Huffing: Abuse Symptoms and Warning Signs
Chronic inhalant abuse, or huffing, is a dangerous habit and can have short- and long-term negative health effects. The abuse of inhalants is one of many substances use disorders that affects the teenage population due to easy access to common household items, like hair spray, spray paints, and other chemicals and solvents. If you think one of your loved ones is showing signs of inhalant abuse, there are addiction treatment resources you can take advantage of at DayBreak Treatment Solutions. Give us a call today to find out more about our substance abuse treatment programs.
What is Huffing?
Huffing is the slang term for inhalant abuse, which is the practice of inhaling the fumes from household products and some industrial strength chemicals. Inhalant abuse is frequently done by teenagers, as it is a basically free way to get a quick high. Huffing the fumes common from common household products like glues, hair spray, lighter fluid, and other items produces an effect on the same level as alcohol.
What are Inhalants?
Inhalant abusers will huff the fumes of many household products. Commonly abused items include lighter fluid, nail polish removers, hair spray, paint thinner, spray paints, and other chemical products. Almost any common household item in the cleanser, glue, chemical remover, and paint category can be used. Experimentation among inhalant abusers is frequent, as there’s always a new item to try for free lying around the house.
How can you tell if someone is high huffing?
Since teenagers are the most common inhalant abusers, parents, teachers, and other authority figures can be on the lookout for certain signs, if they think one or more adolescents are abusing inhalants. A few of the inhalant abuse signs and symptoms are as follows:
- Red eyes
- Runny nose
- Unusual smelling breath
- Paint or stains on clothing or face
- Loss of appetite
- Drunken appearance
- Sores around mouth
How does sniffing glue get you high?
The chemicals in glue, paint thinner, and other household chemicals affect the brain and produce the same feelings of being high from taking depressants, sedatives, or alcohol. In addition to glue, some fragrances are used for huffing and can cause the heart to beat faster. In this case, inhalant abuse signs and symptoms would be jitters and jumpiness.

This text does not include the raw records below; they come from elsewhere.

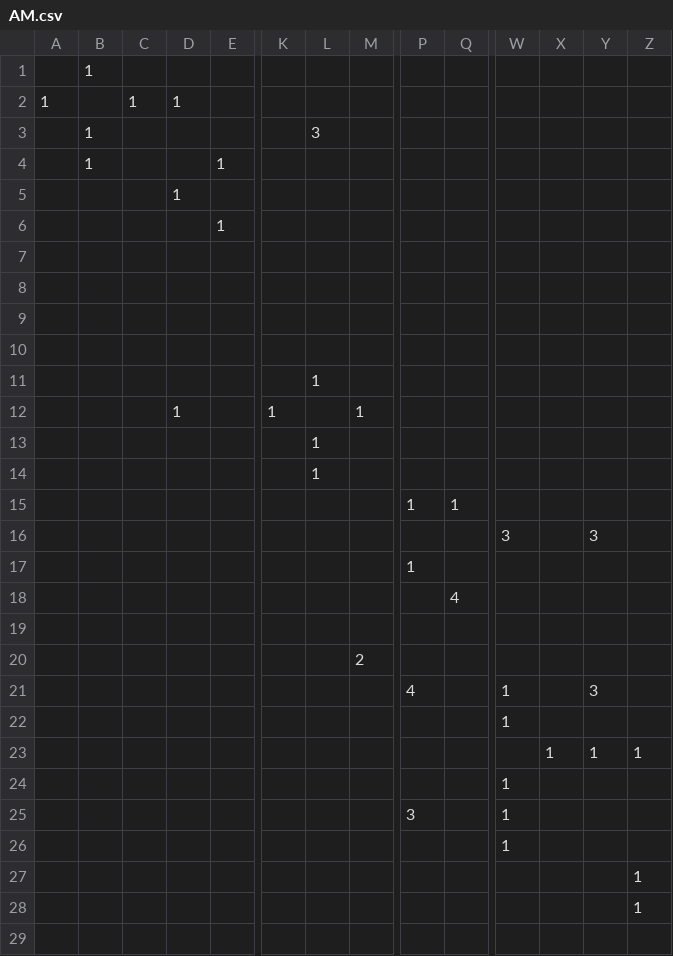
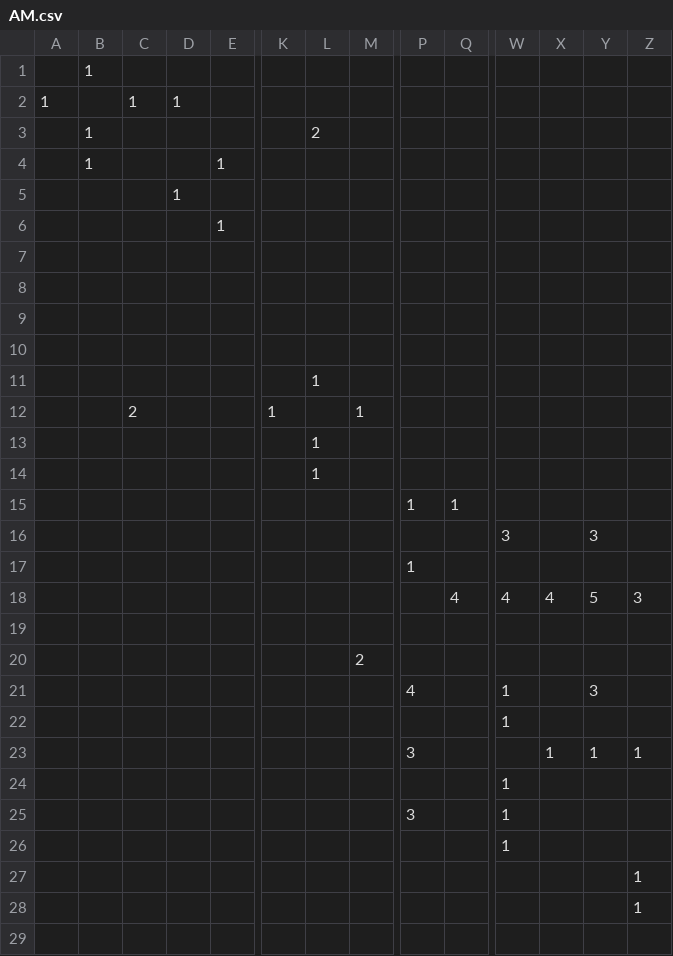
Before and after one commit to bitsPleaseHacked22/UofaPathfinder, a CSV file: assets/AM.csv, drawn as a sheet; only a part is shown, gaps mark what is left out; removed rows and columns are numbered as before the commit, all else as after; rows hold the shown columns only; the diff names each change by its address in the sheet, - before the commit and + after, or states it on an @@ line.

Commit message:
update AM

```diff
--- a/assets/AM.csv
+++ b/assets/AM.csv
-L3: 3
+L3: 2
-C12: (empty)
+C12: 2
-D12: 1
+D12: (empty)
-row 18:  |  |  |  |  |  |  |  |  | 4
+row 18:  |  |  |  |  |  |  |  |  | 4 | 4 | 4 | 5 | 3
-P23: (empty)
+P23: 3
```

Does sniffing glue cause permanent brain damage?
According to the National Institute on Drug Abuse (NIDA), sniffing glue and other items like nail polish removers can cause brain damage, heating loss, and kidney and liver damage over the long term. Although it is not as common as with other commonly abused substances, like opioids or stimulants, chronic inhalant abusers can become addicted as one of the effects of inhalant abuse.
Why is there such a strong stigma around huffing petrol?
There is a strong stigma regarding huffing petrol due to the environmental, family and cultural components associated with this particular form of inhalant abuse, as opposed to more common household items like hair spray, paint thinner, and other types of inhalants. Gas sniffing causes some of the same signs and symptoms, along with others specific to its chemical makeup. They include:
- Visual hallucinations
- Changes in consciousness
Is it possible to get high from sniffing markers?
According to the National Institute on Drug Abuse (NIDA), Yes, some permanent markers do contain chemicals similar to solvents like paint thinner, nail polish removers, and other types of inhalants. They can produce the same types of highs as these products.
Short and Long-Term Effects of Inhalant Drugs
One of the long-term effects of inhalant abuse is brain damage, which is reason number one why it should be avoided. In some cases, “sudden sniffing death” can occur, which is caused by heart failure, acute asphyxiation or other negative effects. Short term effects included slurred speech and other cognitive and motor skill impairment. If you know someone who is abusing inhalants, there is help. Call us today at (844) 695-0083 to find out more regarding treatment for any substance use disorders and inhalant addiction.